Books That Build Courage
Brave as a lion, strong as an elephant, Ben is a fearless young boy. When it comes to protecting his big sister, Anna, nothing can stand in his way! Gallantly he spends his day battling moldy green ghosts, slime-belching monsters, and all sorts of ferocious beasts.
Stuart's got problems. It's raining. He's bored. And worst of all, he's new in town, so he's got a lot to worry about. But what does a kid like Stuart need in order to have an adventure...and to stop worrying? A cape, of course!
This beautiful picture book, illustrated by Coretta Scott King Award-illustrator George Ford, and written by Pulitzer Prize-winning author Robert Coles, tells the true story of six-year-old Ruby Bridges. In 1960, Ruby, a young African-American girl, entered a whites-only school in New Orleans.
Big sister Sheila Rae is not afraid of anything — not thunder, not lightning, not even the big black dog at the end of the block. She growls at stray dogs, and bares her teeth at stray cats. She's not even afraid of the most frightening things she can imagine, and she has quite an imagination!
Violet is a young princess who wishes she could show the world that she is just as brave and strong as her brothers. But her strict father insists that she get married, and her brothers only mock her when she wants to be included in their fun.
Poor Pierre wishes he could tell Catherine how he feels about her, but Catherine is a graceful ballet teacher, and Pierre is merely a poor fisherman.
By making a few silly mistakes and a few more brave decisions, Pierre soon learns that being a fisherman may not make him so hard to love after all.
When the other engines refuse, the Little Blue Engine tries to pull a stranded train full of toys and good food over the mountain. This classic story about the Little Blue Engine who says "I think I can, I think I can" continues to be a popular favorite.

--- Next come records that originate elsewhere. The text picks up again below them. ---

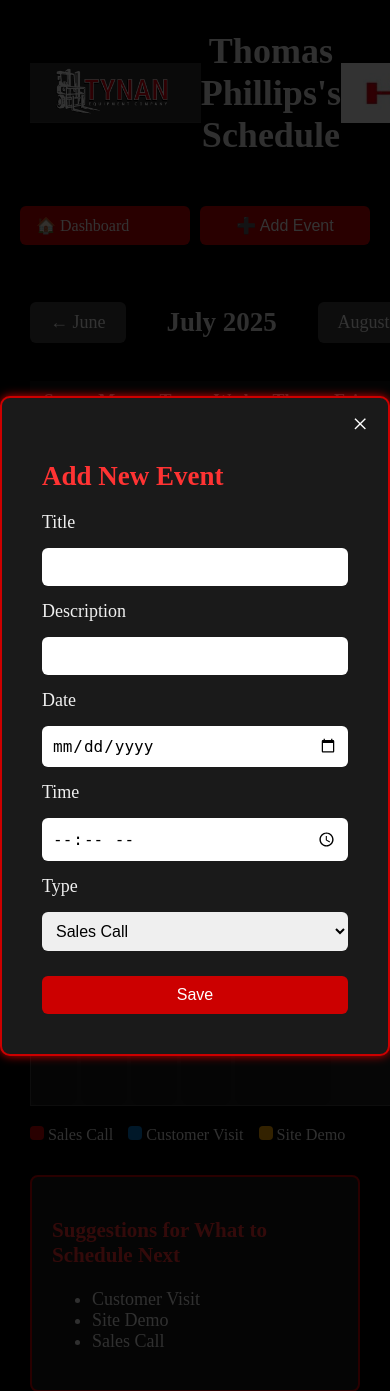
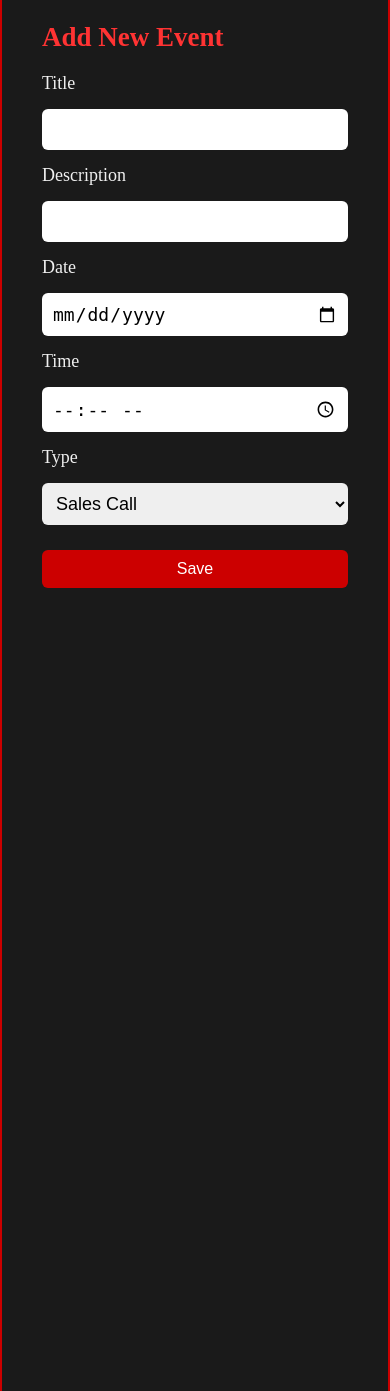
Before and after one commit to tpillow01/Cold-Call-Tracker, a Flask app: page /schedule in a window 390 px wide, after a click on "➕ Add Event"; the page is wider, and only the part inside the window is pictured. Shown: the top 1391 px of that part. Run offline with Flask 3, Linux system fonts and the light colour scheme; a user stored in the database is signed in; data comes from the database, SQL or seed files in the repository.

Commit message:
Fix mobile zoom behavior on schedule and index pages

```diff
--- a/templates/schedule.html
+++ b/templates/schedule.html
@@ -6,7 +6,7 @@
   <link rel="stylesheet" href="{{ url_for('static', filename='styles.css') }}">
   <link rel="manifest" href="{{ url_for('static', filename='manifest.json') }}">
   <meta name="theme-color" content="#cc0000">
-  <meta name="viewport" content="width=device-width, initial-scale=1.0, maximum-scale=1.0, user-scalable=no" id="viewportMeta">
+  <meta name="viewport" content="width=device-width, initial-scale=1.0, maximum-scale=1.0, user-scalable=no, viewport-fit=cover" id="viewportMeta">
   <style>
     :root { font-size: 18px; }
 
@@ -124,6 +124,26 @@
     @media (max-width: 768px) {
       .calendar-container { flex-direction: column; }
     }
+
+    @media (max-width: 600px) {
+      #eventModal > div {
+        width: 100vw !important;
+        height: 100vh;
+        max-width: none;
+        border-radius: 0;
+        padding: 20px;
+        overflow-y: auto;
+      }
+
+      input, textarea, select {
+        font-size: 18px !important;
+      }
+
+      body {
+        overscroll-behavior: contain;
+        touch-action: manipulation;
+      }
+    }
   </style>
 </head>
 <body>
@@ -227,7 +247,7 @@
 </div>
 
 <script>
-  const events = {{ event_map | tojson }};
+  const events = {{ event_map | tojson | safe }};
 
   function showDayBreakdown(date) {
     document.getElementById("calendarPanel").style.display = "none";
```
Also changed, not shown: templates/index.html (+21 -17 lines).
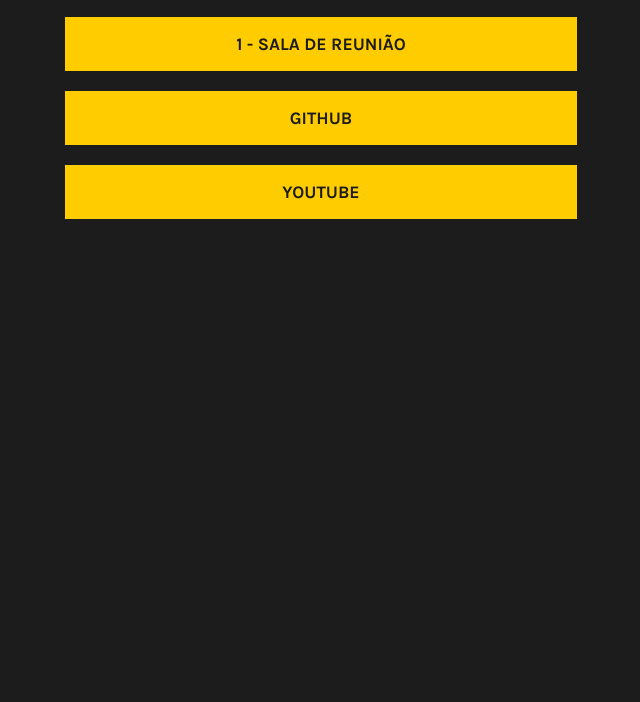
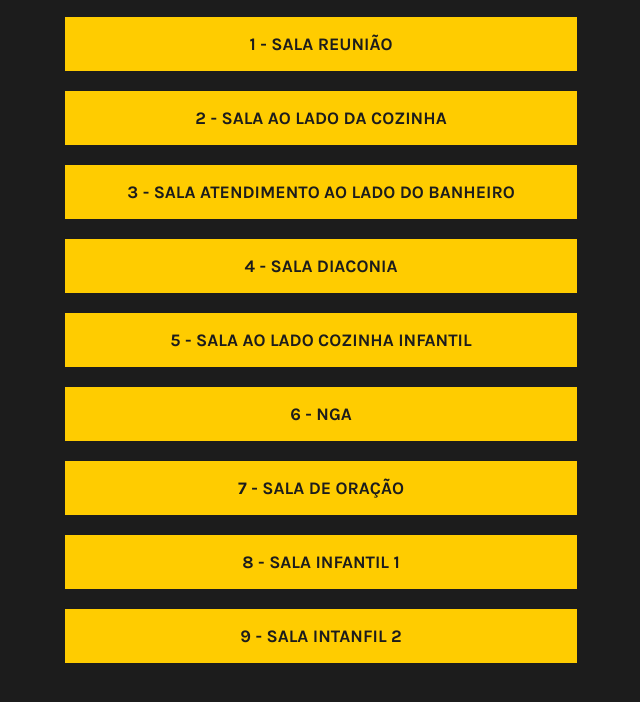
Before and after one commit to 3reis/agendamentodesalas, a plain HTML site: page index.html in a window 1280 px wide. Shown: the part 260-962 px from the top of the page, without its empty margins (319-959 px from the left). Before the commit the page ends 800 px from the top, so only its background shows below. Drawn offline with Linux system fonts and the light colour scheme.

Commit message:
Update index.html

```diff
--- a/index.html
+++ b/index.html
@@ -12,9 +12,15 @@
     <div class="link-tree">
         <img src="img/logo.jpeg" alt="Igreja Cristã Mundial">
         <h1>Agendamento de Salas</h1>
-        <a href="https://calendar.app.google/eQMM7f1b6kaocQvPA">1 - Sala de Reunião</a>
-        <a href="http://www.github.com" >github</a>
-        <a href="http://www.youtube.com" >youtube</a>
+        <a href="https://calendar.app.google/eQMM7f1b6kaocQvPA">1 - Sala reunião</a>
+        <a href="#">2 - Sala ao lado da cozinha</a>
+        <a href="#">3 - Sala atendimento ao lado do banheiro</a>
+        <a href="#">4 - Sala diaconia</a>
+        <a href="#">5 - Sala ao lado cozinha infantil</a>
+        <a href="#">6 - NGA</a>
+        <a href="#">7 - Sala de oração</a>
+        <a href="#">8 - Sala infantil 1</a>
+        <a href="#">9 - Sala intanfil 2</a>
     </div>
 </body>
 </html>
```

From actress and author Jamie Lee Curtis, this feel-great picture book will encourage your child to love his own best qualities. The bouncy text alternates between boys' and girls' points-of-view as they explore their physical attributes and personalities in charming rhymes.
Herbie loves being read his nightly wolf storybooks — provided his mother removes them from his room before turning off the lights. When mom forgets to take out the books and wolves appear in his room, Herbie must summon his favorite fairy tale characters to help.